## EXERCISE AIM
Count how many lines of the data include "subsection". The answer is that number and nothing else.

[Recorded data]
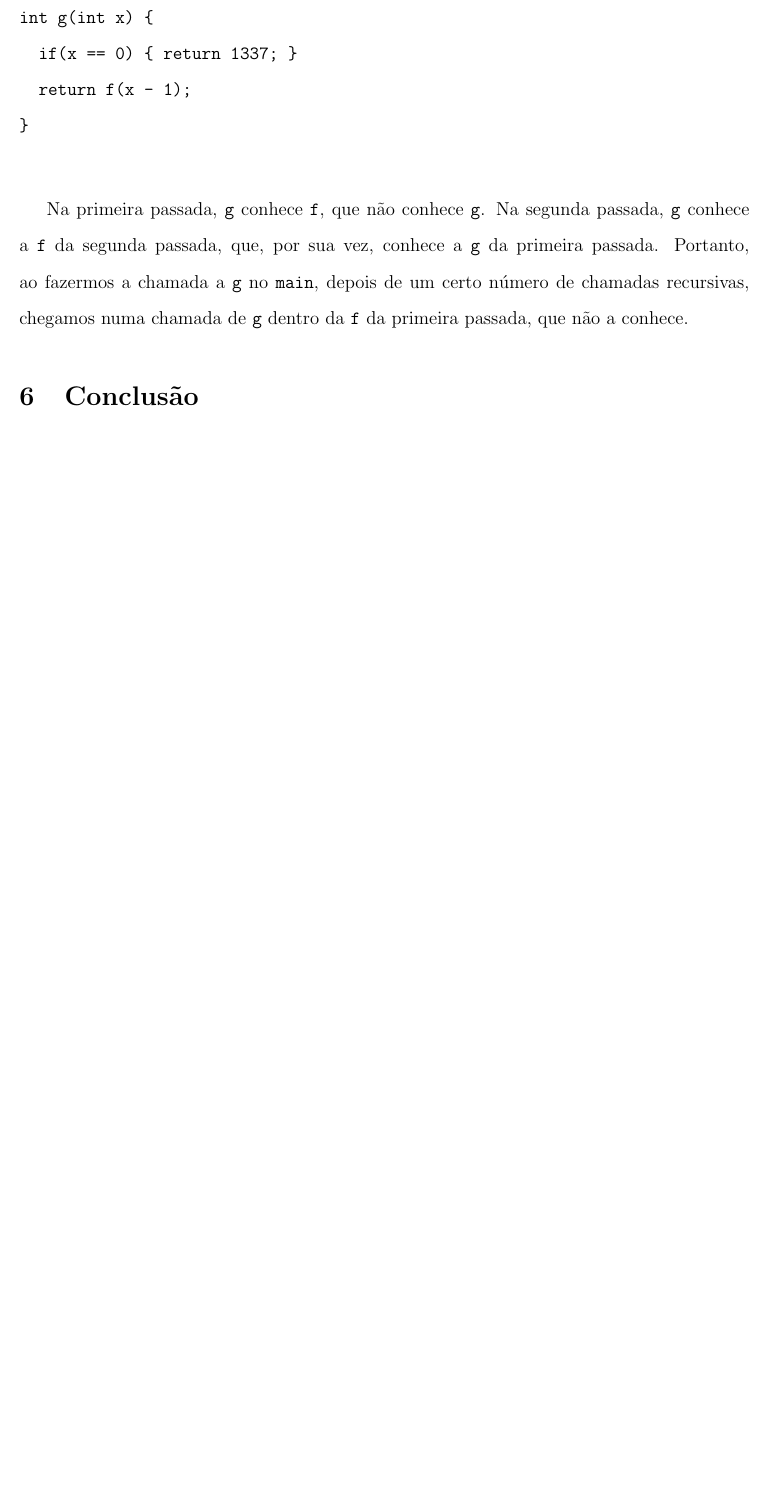
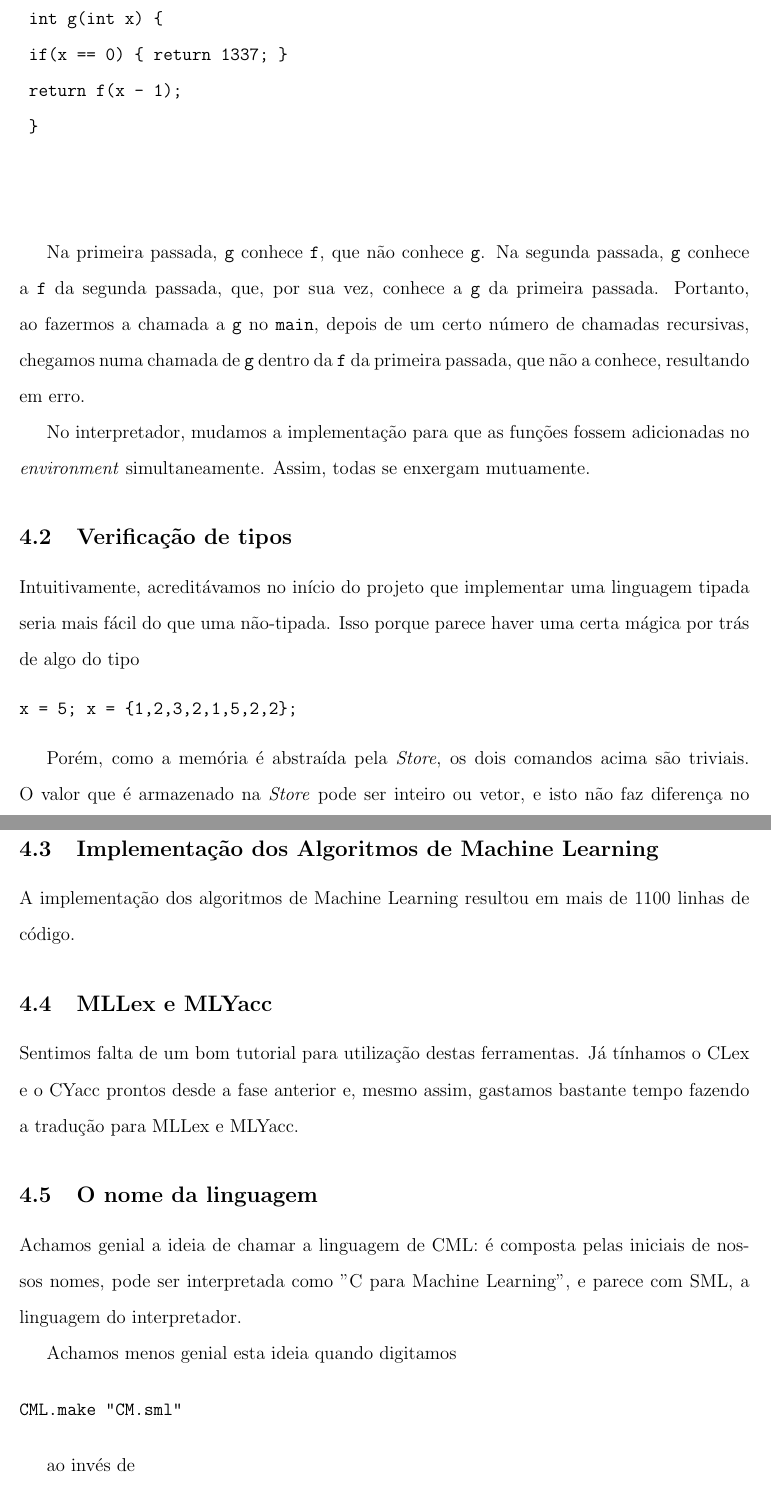
Before and after one commit to MarceloSilvarolla/CML, a LaTeX document (relatorio3/relatorio3.tex): part of page 15 of 15 before the commit and two parts of pages 16 and 17 of 19 after it, the two joined at a grey line, cut so that both start at the same text, the shorter picture padded with empty space. Compiled offline with pdfLaTeX.

Commit message:
relatorio 3 finalizado

```diff
--- a/relatorio3/relatorio3.tex
+++ b/relatorio3/relatorio3.tex
@@ -340,5 +337,32 @@ int g(int x) {
 	\end{verbatim}
 
 	Na primeira passada, \texttt{g} conhece \texttt{f}, que não conhece \texttt{g}.
-Na segunda passada, \texttt{g} conhece a \texttt{f} da segunda passada, que, por sua vez, conhece a \texttt{g} da primeira passada. Portanto, ao fazermos a chamada a \texttt{g} no \texttt{main}, depois de um certo número de chamadas recursivas, chegamos numa chamada de \texttt{g} dentro da \texttt{f} da primeira passada, que não a conhece.
+	Na segunda passada, \texttt{g} conhece a \texttt{f} da segunda passada, que, por sua vez, conhece a \texttt{g} da primeira passada. Portanto, ao fazermos a chamada a \texttt{g} no \texttt{main}, depois de um certo número de chamadas recursivas, chegamos numa chamada de \texttt{g} dentro da \texttt{f} da primeira passada, que não a conhece, resultando em erro.
 
+	No interpretador, mudamos a implementação para que as funções fossem adicionadas no \textit{environment} simultaneamente. Assim, todas se enxergam mutuamente.
+
+\subsection{Verificação de tipos}
+Intuitivamente, acreditávamos no início do projeto que implementar uma linguagem tipada seria mais fácil do que uma não-tipada. Isso porque parece haver uma certa mágica por trás de algo do tipo
+\begin{Verbatim}
+x = 5; x = {1,2,3,2,1,5,2,2};
+\end{Verbatim}
+
+Porém, como a memória é abstraída pela \textit{Store}, os dois comandos acima são triviais. O valor que é armazenado na \textit{Store} pode ser inteiro ou vetor, e isto não faz diferença no interpretador.
+
+\subsection{Implementação dos Algoritmos de Machine Learning}
+A implementação dos algoritmos de Machine Learning resultou em mais de 1100 linhas de código.
+
+\subsection{MLLex e MLYacc}
+Sentimos falta de um bom tutorial para utilização destas ferramentas. Já tínhamos o CLex e o CYacc prontos desde a fase anterior e, mesmo assim, gastamos bastante tempo fazendo a tradução para MLLex e MLYacc.
+
+\subsection{O nome da linguagem}
+Achamos genial a ideia de chamar a linguagem de CML: é composta pelas iniciais de nossos nomes, pode ser interpretada como "C para Machine Learning", e parece com SML, a linguagem do interpretador.
+
+Achamos menos genial esta ideia quando digitamos
+
+\begin{Verbatim}
+CML.make "CM.sml"
+\end{Verbatim}
+
+ao invés de
+\begin{Verbatim}
@@ -346,5 +393,5 @@ Na segunda passada, \texttt{g} conhece a \texttt{f} da segunda passada, que, por
 
-\begin{thebibliography}{9}
+\begin{thebibliography}{8}
 \bibitem{Chap9}
   Slonneger, Kenneth and Kurtz, Barry L
   \textit{Formal syntax and semantics of programming languages},
```
Also changed, not shown: relatorio3/relatorio3.tex (40 more changed lines). Lines whose indentation alone changed are shown as unchanged.
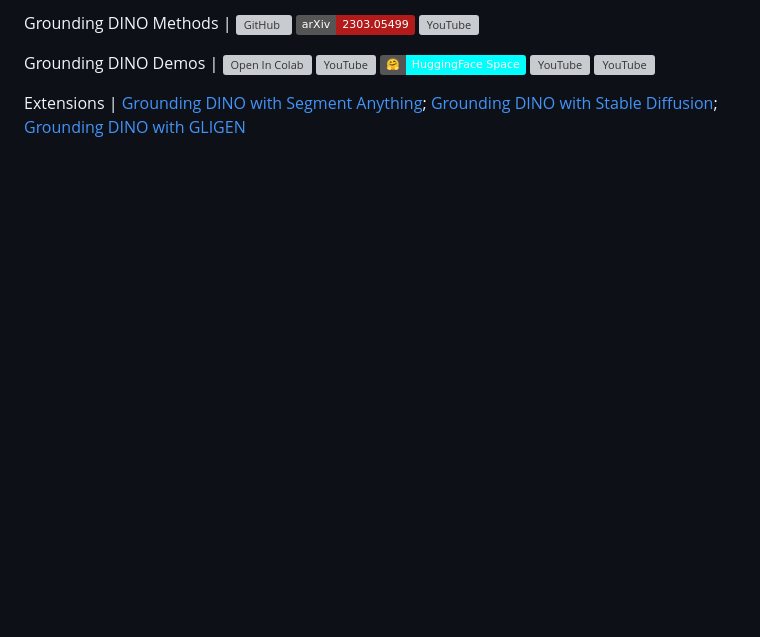
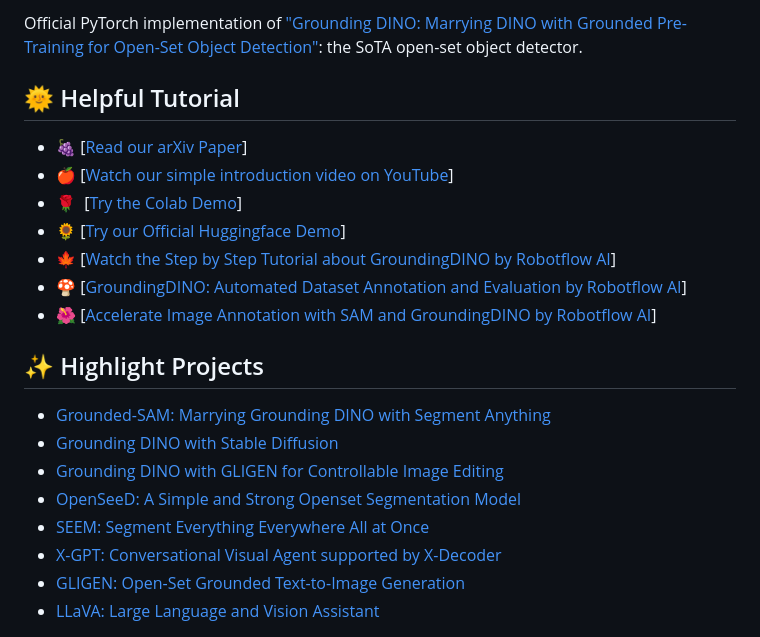
Before and after one commit to IDEA-Research/GroundingDINO, a Markdown page: README.md, the part around one of its changes. GitHub-like rendering; badges without logos; blank space fills up the shorter version; grey boxes are pictures that could not be loaded.

Commit message:
Refine README (#89)
* refine readme

* refine

```diff
--- a/README.md
+++ b/README.md
@@ -4,17 +5,40 @@
 
 
-Grounding DINO Methods |  [![GitHub](https://badges.aleen42.com/src/github.svg)](https://github.com/IDEA-Research/GroundingDINO)
+Official PyTorch implementation of ["Grounding DINO: Marrying DINO with Grounded Pre-Training for Open-Set Object Detection"](https://arxiv.org/abs/2303.05499): the SoTA open-set object detector.
+
+## :sun_with_face: Helpful Tutorial
+
+- :grapes: [[Read our arXiv Paper](https://arxiv.org/abs/2303.05499)]
+- :apple:  [[Watch our simple introduction video on YouTube](https://youtu.be/wxWDt5UiwY8)]
+- :rose:   &nbsp;[[Try the Colab Demo](https://colab.research.google.com/github/roboflow-ai/notebooks/blob/main/notebooks/zero-shot-object-detection-with-grounding-dino.ipynb)]
+- :sunflower: [[Try our Official Huggingface Demo](https://huggingface.co/spaces/ShilongLiu/Grounding_DINO_demo)]
+- :maple_leaf: [[Watch the Step by Step Tutorial about GroundingDINO by Robotflow AI](https://youtu.be/cMa77r3YrDk)]
+- :mushroom: [[GroundingDINO: Automated Dataset Annotation and Evaluation by Robotflow AI](https://youtu.be/C4NqaRBz_Kw)]
+- :hibiscus: [[Accelerate Image Annotation with SAM and GroundingDINO by Robotflow AI](https://youtu.be/oEQYStnF2l8)]
+
+<!-- Grounding DINO Methods |
 [![arXiv](https://img.shields.io/badge/arXiv-2303.05499-b31b1b.svg)](https://arxiv.org/abs/2303.05499)
-[![YouTube](https://badges.aleen42.com/src/youtube.svg)](https://youtu.be/wxWDt5UiwY8)
+[![YouTube](https://badges.aleen42.com/src/youtube.svg)](https://youtu.be/wxWDt5UiwY8) -->
 
-Grounding DINO Demos |
-[![Open In Colab](https://colab.research.google.com/assets/colab-badge.svg)](https://colab.research.google.com/github/roboflow-ai/notebooks/blob/main/notebooks/zero-shot-object-detection-with-grounding-dino.ipynb)
-[![YouTube](https://badges.aleen42.com/src/youtube.svg)](https://youtu.be/cMa77r3YrDk)
+<!-- Grounding DINO Demos |
+[![Open In Colab](https://colab.research.google.com/assets/colab-badge.svg)](https://colab.research.google.com/github/roboflow-ai/notebooks/blob/main/notebooks/zero-shot-object-detection-with-grounding-dino.ipynb) -->
+<!-- [![YouTube](https://badges.aleen42.com/src/youtube.svg)](https://youtu.be/cMa77r3YrDk)
 [![HuggingFace space](https://img.shields.io/badge/🤗-HuggingFace%20Space-cyan.svg)](https://huggingface.co/spaces/ShilongLiu/Grounding_DINO_demo)
 [![YouTube](https://badges.aleen42.com/src/youtube.svg)](https://youtu.be/oEQYStnF2l8)
-[![YouTube](https://badges.aleen42.com/src/youtube.svg)](https://youtu.be/C4NqaRBz_Kw)
+[![YouTube](https://badges.aleen42.com/src/youtube.svg)](https://youtu.be/C4NqaRBz_Kw) -->
 
-Extensions | [Grounding DINO with Segment Anything](https://github.com/IDEA-Research/Grounded-Segment-Anything); [Grounding DINO with Stable Diffusion](demo/image_editing_with_groundingdino_stablediffusion.ipynb); [Grounding DINO with GLIGEN](demo/image_editing_with_groundingdino_gligen.ipynb)
+## :sparkles: Highlight Projects
+
+- [Grounded-SAM: Marrying Grounding DINO with Segment Anything](https://github.com/IDEA-Research/Grounded-Segment-Anything)
+- [Grounding DINO with Stable Diffusion](demo/image_editing_with_groundingdino_stablediffusion.ipynb)
+- [Grounding DINO with GLIGEN for Controllable Image Editing](demo/image_editing_with_groundingdino_gligen.ipynb)
+- [OpenSeeD: A Simple and Strong Openset Segmentation Model](https://github.com/IDEA-Research/OpenSeeD)
+- [SEEM: Segment Everything Everywhere All at Once](https://github.com/UX-Decoder/Segment-Everything-Everywhere-All-At-Once)
+- [X-GPT: Conversational Visual Agent supported by X-Decoder](https://github.com/microsoft/X-Decoder/tree/xgpt)
+- [GLIGEN: Open-Set Grounded Text-to-Image Generation](https://github.com/gligen/GLIGEN)
+- [LLaVA: Large Language and Vision Assistant](https://github.com/haotian-liu/LLaVA)
+
+<!-- Extensions | [Grounding DINO with Segment Anything](https://github.com/IDEA-Research/Grounded-Segment-Anything); [Grounding DINO with Stable Diffusion](demo/image_editing_with_groundingdino_stablediffusion.ipynb); [Grounding DINO with GLIGEN](demo/image_editing_with_groundingdino_gligen.ipynb)  -->
 
 
 
```
Also changed, not shown: other parts of README.md (+3 -9 lines).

## EXPECTED ANSWER
4